Modified mosquitoes that only make males
For years people have been trying to wipe out malaria by using insecticides to control mosquito populations, but they can develop resistance to the chemicals, and the disease still kills hundreds of thousands of people around the world every year.
Now scientists at Imperial College London have genetically engineered mosquitoes so that they only produce male offspring; and that's important because it's the females that bite and spread disease.
Kat Arney went to see Nikolai Windbichler, who led the research, to find out how changing the ratio of male to female.
Nikolai - Well the idea is, if you progressively shift the sex ratio of a population towards males and there are fewer and fewer females in the population then the overall size of the population will decrease up to a point where the population cannot sustain itself anymore and will actually crash.
Kat - What did you to try and skew this sex ratio?
Nikolai - We introduced into the mosquito a gene which essentially destroys the X chromosome. As you know, as in humans, so also in mosquitoes, there are two types of sperm produced by males, sperm that carried a Y chromosome and sperm that carried the X chromosome. The sperms that carry the Y chromosome produce sons. The sperms that carry the X chromosome produce daughters. So, we found a way to specifically eliminate the sperm that carried the X chromosome so that only the sperm that carried a Y chromosome would be functional and this male would produce only sons.

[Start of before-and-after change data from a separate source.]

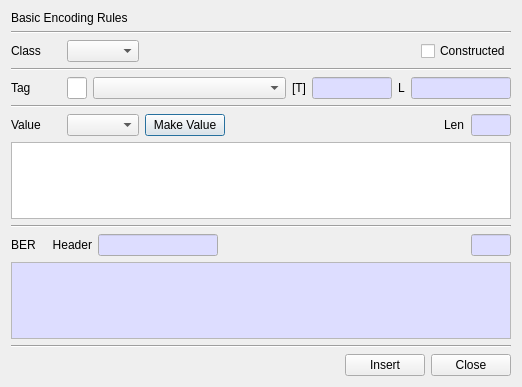
This is BerEditor/make_ber_dlg.ui in jykim74/BerEditor as Qt 5 draws it before an edit. The edited form follows.
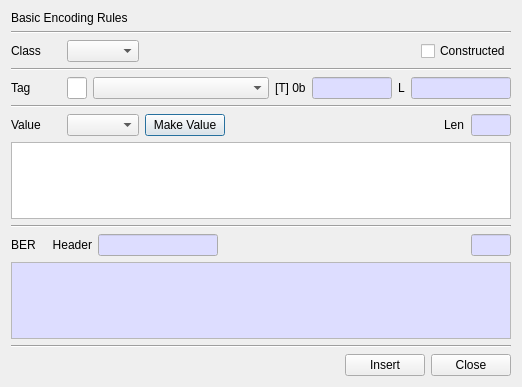
This is the edited form.

```diff
--- a/BerEditor/make_ber_dlg.ui
+++ b/BerEditor/make_ber_dlg.ui
@@ -192,7 +192,7 @@
      <item row="0" column="4">
       <widget class="QLabel" name="label_6">
        <property name="text">
-        <string>[T]</string>
+        <string>[T] 0b</string>
        </property>
       </widget>
      </item>
```
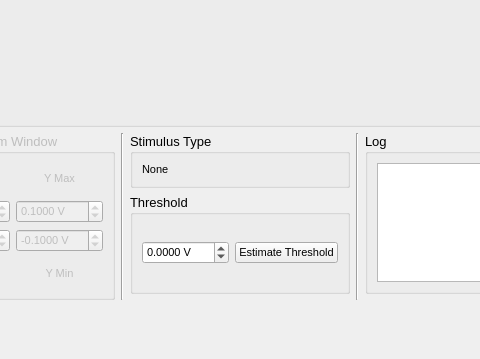
This is ui/tuning_curves.ui in portfors-lab/SparkleTuningCurves as Qt 5 draws it before an edit; both pictures show x 92 to 572 and y 348 to 707 of the 680 by 707 pixel window. The edited form follows.
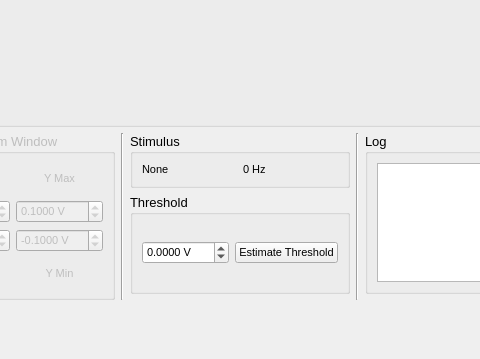
This is the edited form. Icons and pictures are not drawn. Custom widgets are drawn as their Qt base class.

Commit message: Added frequency to stimulus info on pure tones.

Diff of the .ui file:
```diff
--- a/ui/tuning_curves.ui
+++ b/ui/tuning_curves.ui
@@ -657,13 +657,15 @@
            </font>
           </property>
           <property name="title">
-           <string>Stimulus Type </string>
+           <string>Stimulus </string>
           </property>
           <property name="flat">
            <bool>true</bool>
           </property>
           <layout class="QGridLayout" name="gridLayout_8">
            <item row="0" column="0">
+            <layout class="QHBoxLayout" name="horizontalLayout">
+             <item>
             <widget class="QLabel" name="label_stim_type">
              <property name="font">
               <font>
@@ -674,6 +676,20 @@
               <string>None</string>
              </property>
             </widget>
+             </item>
+             <item>
+              <widget class="QLabel" name="label_frequency">
+               <property name="font">
+                <font>
+                 <pointsize>8</pointsize>
+                </font>
+               </property>
+               <property name="text">
+                <string>0 Hz</string>
+               </property>
+              </widget>
+             </item>
+            </layout>
            </item>
           </layout>
          </widget>
```
Lines whose indentation alone changed are shown as unchanged. The commit also changes 2 other files.
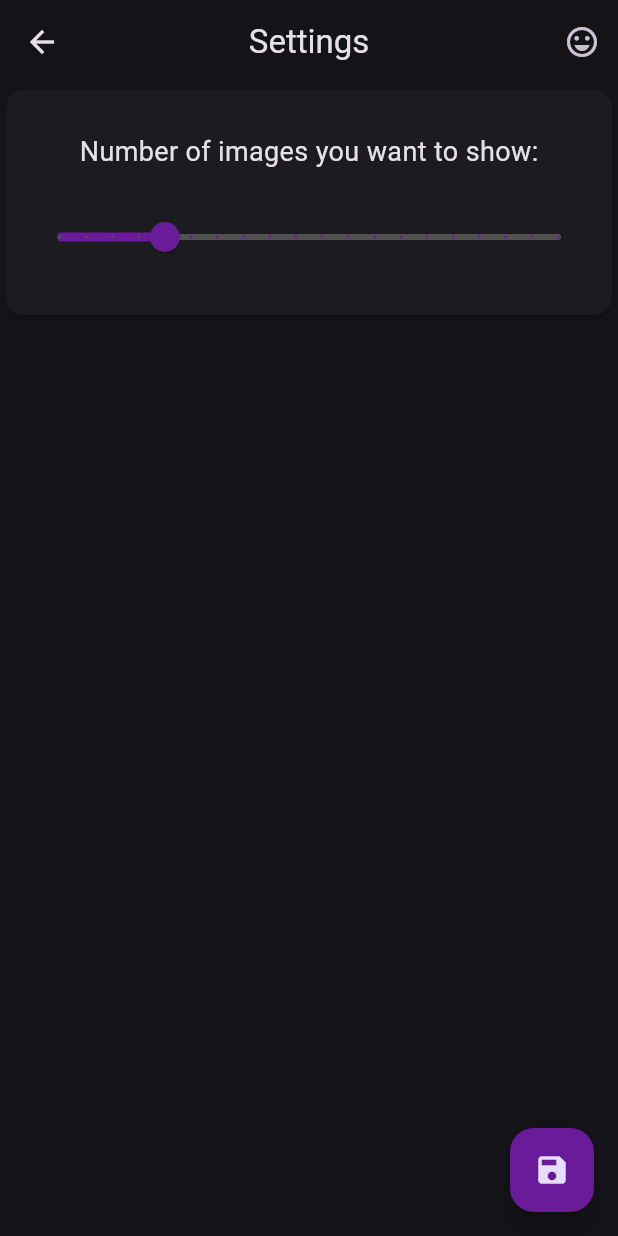
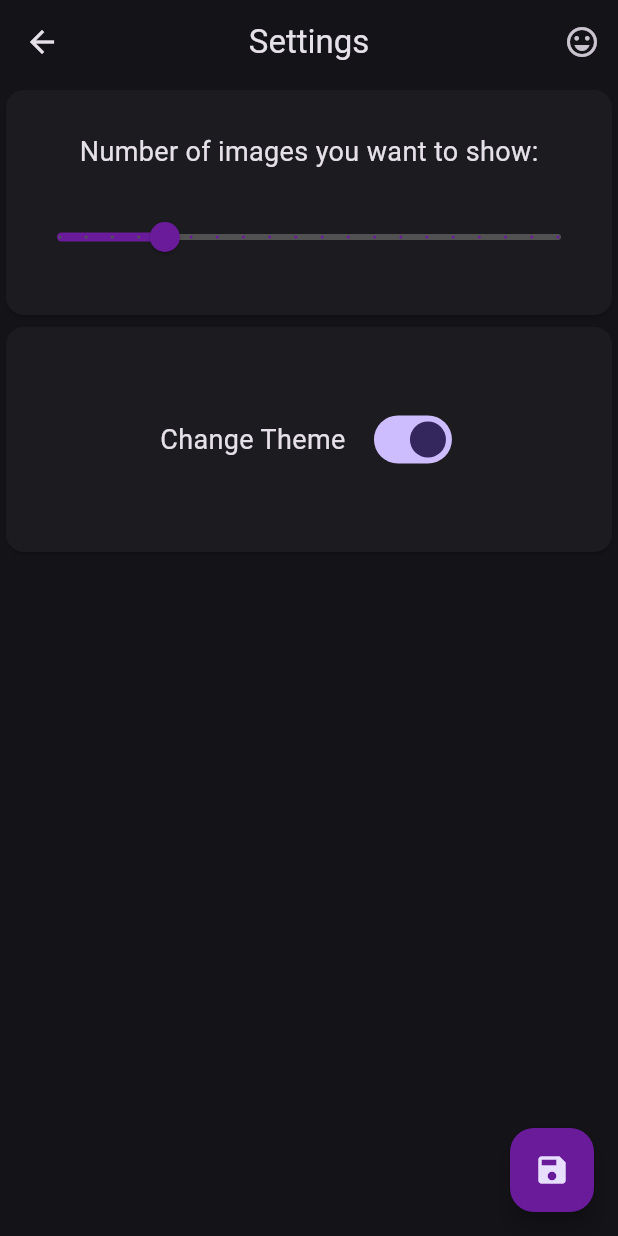
Before and after one commit to ed-morais/Astronomy-Picture-of-the-Day-App, a Flutter app: the screen it shows after launch, after a tap on the "settings" icon, on a phone screen of 412 x 824 dp. Run offline on Flutter 3.47's test engine with Material 2 defaults, Android fonts, the phone set to English and light mode, and no system bars; our stand-ins replace flutter_rating_bar, google_fonts, readmore; network calls fail.

Commit message:
add switch theme

```diff
--- a/lib/app/astronomy_picture_app.dart
+++ b/lib/app/astronomy_picture_app.dart
@@ -23,13 +23,22 @@ class AstronomyPictureApp extends StatelessWidget {
           create: (_) => RatingAppProvider(),
         )
       ],
-      child: MaterialApp(
+      child: Consumer<RatingAppProvider>(
+          builder: (context, RatingAppProvider ratingAppProvider, child) {
+        return MaterialApp(
           debugShowCheckedModeBanner: false,
-        theme: ThemeData(
+          theme: ratingAppProvider.isDark
+              ? ThemeData(
                   colorSchemeSeed: Colors.deepPurpleAccent,
                   useMaterial3: true,
                   // cardColor: Colors.deepPurple.shade100
                   brightness: Brightness.dark,
+                )
+              : ThemeData(
+                  colorSchemeSeed: Colors.deepPurpleAccent,
+                  useMaterial3: true,
+                  // cardColor: Colors.deepPurple.shade100
+                  brightness: Brightness.light,
                 ),
           title: 'AstronomyPictureApp',
           initialRoute: RoutesApp.home,
@@ -42,7 +51,8 @@ class AstronomyPictureApp extends StatelessWidget {
             },
             RoutesApp.settings: (context) => const SettingsPage(),
           },
-      ),
+        );
+      }),
     );
   }
 }
--- a/lib/pages/settings_page.dart
+++ b/lib/pages/settings_page.dart
@@ -1,5 +1,6 @@
 import 'package:flutter/material.dart';
 import 'package:provider/provider.dart';
+import '../providers/rating_app_provider.dart';
 import '../widgets/rate_modal.dart';
 
 import '../providers/image_data_provider.dart';
@@ -13,18 +14,22 @@ class SettingsPage extends StatefulWidget {
 
 class _SettingsPageState extends State<SettingsPage> {
   late int sliderValue;
-
+  late bool switchValue;
   @override
   void initState() {
     super.initState();
     final providerImage =
         Provider.of<ImageDataProvider>(context, listen: false);
     sliderValue = providerImage.getQuantityImages;
+
+    final rateProvider = Provider.of<RatingAppProvider>(context, listen: false);
+    switchValue = rateProvider.isDark;
   }
 
   @override
   Widget build(BuildContext context) {
     Provider.of<ImageDataProvider>(context, listen: true);
+    Provider.of<RatingAppProvider>(context, listen: true);
     return Scaffold(
       appBar: AppBar(
         centerTitle: true,
@@ -93,14 +98,54 @@ class _SettingsPageState extends State<SettingsPage> {
               ),
             ),
           ),
+          Card(
+            child: Padding(
+              padding: const EdgeInsets.all(10.0),
+              child: SizedBox(
+                height: 130,
+                child: Column(
+                  mainAxisAlignment: MainAxisAlignment.center,
+                  crossAxisAlignment: CrossAxisAlignment.stretch,
+                  children: [
+                    Row(
+                      mainAxisAlignment: MainAxisAlignment.center,
+                      children: [
+                        const Text(
+                          'Change Theme',
+                          style: TextStyle(fontSize: 18.0),
+                        ),
+                        const SizedBox(
+                          width: 15.0,
+                          height: 20.0,
+                        ),
+                        Switch(
+                          value: switchValue,
+                          onChanged: (bool value) {
+                            setState(() {
+                              switchValue = value;
+                            });
+                          },
+                        ),
+                      ],
+                    )
+                  ],
+                ),
+              ),
+            ),
+          ),
         ],
       ),
       floatingActionButton: FloatingActionButton(
         backgroundColor: Colors.purple.shade800,
         onPressed: () {
+          final rateProvider =
+              Provider.of<RatingAppProvider>(context, listen: false);
+          rateProvider.changeTheme(switchValue);
+
           final providerImage =
               Provider.of<ImageDataProvider>(context, listen: false);
           providerImage.quantityImages = sliderValue;
+
           providerImage.clearList();
           providerImage.fetchImages();
           Navigator.of(context).pop();
--- a/lib/providers/rating_app_provider.dart
+++ b/lib/providers/rating_app_provider.dart
@@ -2,11 +2,18 @@ import 'package:flutter/material.dart';
 
 class RatingAppProvider with ChangeNotifier {
   double _rate = 0.0;
+  bool _isDark = true;
 
   double get rate => _rate;
+  bool get isDark => _isDark;
 
   void changeRate(double newRate) {
     _rate = newRate;
     notifyListeners();
   }
+
+  void changeTheme(value) {
+    _isDark = value;
+    notifyListeners();
+  }
 }
```
Lines whose indentation alone changed are shown as unchanged.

Kat - This sounds really clever. How did you do that to target and destroy the X chromosomes?
Nikolai - What we found is essentially an Achilles heel, a genetic Achilles heel of the malaria mosquito. There's a certain DNA sequence that is present in many, many copies on the X chromosome only and nowhere else in the mosquito genome. So, we use a DNA cutting enzyme that cuts the chromosome. You can imagine like with a scissor, and in many, many places, it cuts the X chromosome. So, this chromosome becomes destroyed. It's no longer functional.
Kat - So, you've these kind of lines of mosquitoes that have these DNA scissors in. What happens?
Nikolai - And then what happens is, as you can imagine an enzyme that cuts DNA, targeting the X chromosome is lethal for most cells. But we are making sure that this chain is active only when sperm are produced. So then what happens is the sperm that would have carried the X chromosome in those sperm, the X chromosome is destroyed. But the sperm that carried the Y chromosome, they do not have to sequence that we're targeting. So they're totally unaffected. So, they are produced normally and transmitted to the female and you have male offspring.
Kat - The next generation is mostly all male offspring. They're going to be looking for some ladies. What happens then?
Nikolai - Well, one thing that we probably should add is that this gene is also transmitted to the offspring, but only to half of the offspring. So, half of those males looking for ladies, they will do the same thing again in this generation. They will produce only sons. Over time, progressively over many generations, there are fewer and fewer females in the population. And eventually, there are no females in a population and the population crashes.
Kat - So, this could be a really fantastic way of basically getting rid of mosquitoes. They're the bane of my life. They always bite me. I hate them. What would be the consequences of completely getting rid of a population of mosquitoes, say, in a town or even a country?
Nikolai - There are many. There are 3,500 different species of mosquitoes. We are only targeting one specific species which transmits malaria to humans. So that's in a sense a much more targeted intervention than for example insecticides is the current control method which targets all sorts of insect species.
Kat - Obviously, this could be fantastic if you could get rid of the mosquito populations and that would eradicate malaria, but how close is this to being something you can roll out and are there risks of releasing these modified mosquitoes into the wild?
Nikolai - This is a very promising technology, but we're still many steps away to rolling this out. We have both technical hurdles to overcome still, but as I have to make sure that all aspects of biosafety, ethical concerns and regulatory concerns would be addressed before we go any further with this. The next step is to take these mosquitoes and test them at a large scale. We have tested this technology in small population cages, but we have a facility in Italy where we have larger, cages to the more field-like controlled environment and there, we want to test the technology to see how it performs.
Kat - What's it like working with so many mosquitoes around you? Does it make you a bit twitchy?
Nikolai - Yeah, some people get quite twitchy.
Kat - How much do you get bitten?
Nikolai - We get bitten once in a while but it's really alright. It would be the same if you go in a camping trip probably.